Work instruction → Keeping every word in place, write out the entries that come next.

Input data →
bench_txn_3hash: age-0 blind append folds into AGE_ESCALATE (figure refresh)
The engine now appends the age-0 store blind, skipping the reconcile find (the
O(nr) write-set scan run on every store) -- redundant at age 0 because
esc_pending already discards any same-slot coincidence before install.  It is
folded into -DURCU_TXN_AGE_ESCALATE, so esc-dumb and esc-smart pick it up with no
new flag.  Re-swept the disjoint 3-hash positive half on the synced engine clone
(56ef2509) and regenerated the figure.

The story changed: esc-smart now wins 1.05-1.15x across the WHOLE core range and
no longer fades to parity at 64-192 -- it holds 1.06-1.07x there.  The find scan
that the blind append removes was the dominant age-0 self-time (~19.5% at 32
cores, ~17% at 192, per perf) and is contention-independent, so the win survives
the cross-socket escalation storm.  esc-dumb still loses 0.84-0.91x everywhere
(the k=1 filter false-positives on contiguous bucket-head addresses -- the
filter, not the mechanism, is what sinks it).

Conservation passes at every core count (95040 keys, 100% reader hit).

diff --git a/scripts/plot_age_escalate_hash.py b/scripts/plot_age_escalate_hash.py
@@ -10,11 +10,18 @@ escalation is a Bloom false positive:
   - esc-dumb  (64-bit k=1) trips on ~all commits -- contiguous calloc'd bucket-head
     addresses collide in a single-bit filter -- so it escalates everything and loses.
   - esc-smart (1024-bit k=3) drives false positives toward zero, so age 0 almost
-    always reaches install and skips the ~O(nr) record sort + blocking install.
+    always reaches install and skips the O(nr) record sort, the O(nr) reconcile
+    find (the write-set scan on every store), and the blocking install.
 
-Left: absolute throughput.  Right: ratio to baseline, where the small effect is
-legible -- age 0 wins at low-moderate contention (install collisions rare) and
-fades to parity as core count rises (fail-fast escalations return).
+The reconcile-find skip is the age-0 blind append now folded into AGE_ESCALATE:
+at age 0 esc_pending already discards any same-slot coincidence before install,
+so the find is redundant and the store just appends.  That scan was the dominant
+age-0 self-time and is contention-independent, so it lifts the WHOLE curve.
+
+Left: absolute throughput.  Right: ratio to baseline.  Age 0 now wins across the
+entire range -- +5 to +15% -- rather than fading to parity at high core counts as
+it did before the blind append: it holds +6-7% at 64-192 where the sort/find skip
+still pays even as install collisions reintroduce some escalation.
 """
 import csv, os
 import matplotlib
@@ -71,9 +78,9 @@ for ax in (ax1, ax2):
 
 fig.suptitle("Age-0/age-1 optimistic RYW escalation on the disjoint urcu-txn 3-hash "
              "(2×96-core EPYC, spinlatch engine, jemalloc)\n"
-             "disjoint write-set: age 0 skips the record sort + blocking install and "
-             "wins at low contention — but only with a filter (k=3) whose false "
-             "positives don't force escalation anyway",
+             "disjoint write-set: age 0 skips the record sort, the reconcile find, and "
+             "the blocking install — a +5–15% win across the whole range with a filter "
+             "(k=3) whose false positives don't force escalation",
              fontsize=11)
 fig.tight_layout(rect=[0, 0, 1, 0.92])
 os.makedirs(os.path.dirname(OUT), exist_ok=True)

Task result →
bench_txn_3hash: age-0 blind append folds into AGE_ESCALATE (figure refresh)
The engine now appends the age-0 store blind, skipping the reconcile find (the
O(nr) write-set scan run on every store) -- redundant at age 0 because
esc_pending already discards any same-slot coincidence before install.  It is
folded into -DURCU_TXN_AGE_ESCALATE, so esc-dumb and esc-smart pick it up with no
new flag.  Re-swept the disjoint 3-hash positive half on the synced engine clone
(56ef2509) and regenerated the figure.

The story changed: esc-smart now wins 1.05-1.15x across the WHOLE core range and
no longer fades to parity at 64-192 -- it holds 1.06-1.07x there.  The find scan
that the blind append removes was the dominant age-0 self-time (~19.5% at 32
cores, ~17% at 192, per perf) and is contention-independent, so the win survives
the cross-socket escalation storm.  esc-dumb still loses 0.84-0.91x everywhere
(the k=1 filter false-positives on contiguous bucket-head addresses -- the
filter, not the mechanism, is what sinks it).

Conservation passes at every core count (95040 keys, 100% reader hit).

diff --git a/scripts/plot_age_escalate_hash.py b/scripts/plot_age_escalate_hash.py
@@ -10,11 +10,18 @@ escalation is a Bloom false positive:
   - esc-dumb  (64-bit k=1) trips on ~all commits -- contiguous calloc'd bucket-head
     addresses collide in a single-bit filter -- so it escalates everything and loses.
   - esc-smart (1024-bit k=3) drives false positives toward zero, so age 0 almost
-    always reaches install and skips the ~O(nr) record sort + blocking install.
+    always reaches install and skips the O(nr) record sort, the O(nr) reconcile
+    find (the write-set scan on every store), and the blocking install.
 
-Left: absolute throughput.  Right: ratio to baseline, where the small effect is
-legible -- age 0 wins at low-moderate contention (install collisions rare) and
-fades to parity as core count rises (fail-fast escalations return).
+The reconcile-find skip is the age-0 blind append now folded into AGE_ESCALATE:
+at age 0 esc_pending already discards any same-slot coincidence before install,
+so the find is redundant and the store just appends.  That scan was the dominant
+age-0 self-time and is contention-independent, so it lifts the WHOLE curve.
+
+Left: absolute throughput.  Right: ratio to baseline.  Age 0 now wins across the
+entire range -- +5 to +15% -- rather than fading to parity at high core counts as
+it did before the blind append: it holds +6-7% at 64-192 where the sort/find skip
+still pays even as install collisions reintroduce some escalation.
 """
 import csv, os
 import matplotlib
@@ -71,9 +78,9 @@ for ax in (ax1, ax2):
 
 fig.suptitle("Age-0/age-1 optimistic RYW escalation on the disjoint urcu-txn 3-hash "
              "(2×96-core EPYC, spinlatch engine, jemalloc)\n"
-             "disjoint write-set: age 0 skips the record sort + blocking install and "
-             "wins at low contention — but only with a filter (k=3) whose false "
-             "positives don't force escalation anyway",
+             "disjoint write-set: age 0 skips the record sort, the reconcile find, and "
+             "the blocking install — a +5–15% win across the whole range with a filter "
+             "(k=3) whose false positives don't force escalation",
              fontsize=11)
 fig.tight_layout(rect=[0, 0, 1, 0.92])
 os.makedirs(os.path.dirname(OUT), exist_ok=True)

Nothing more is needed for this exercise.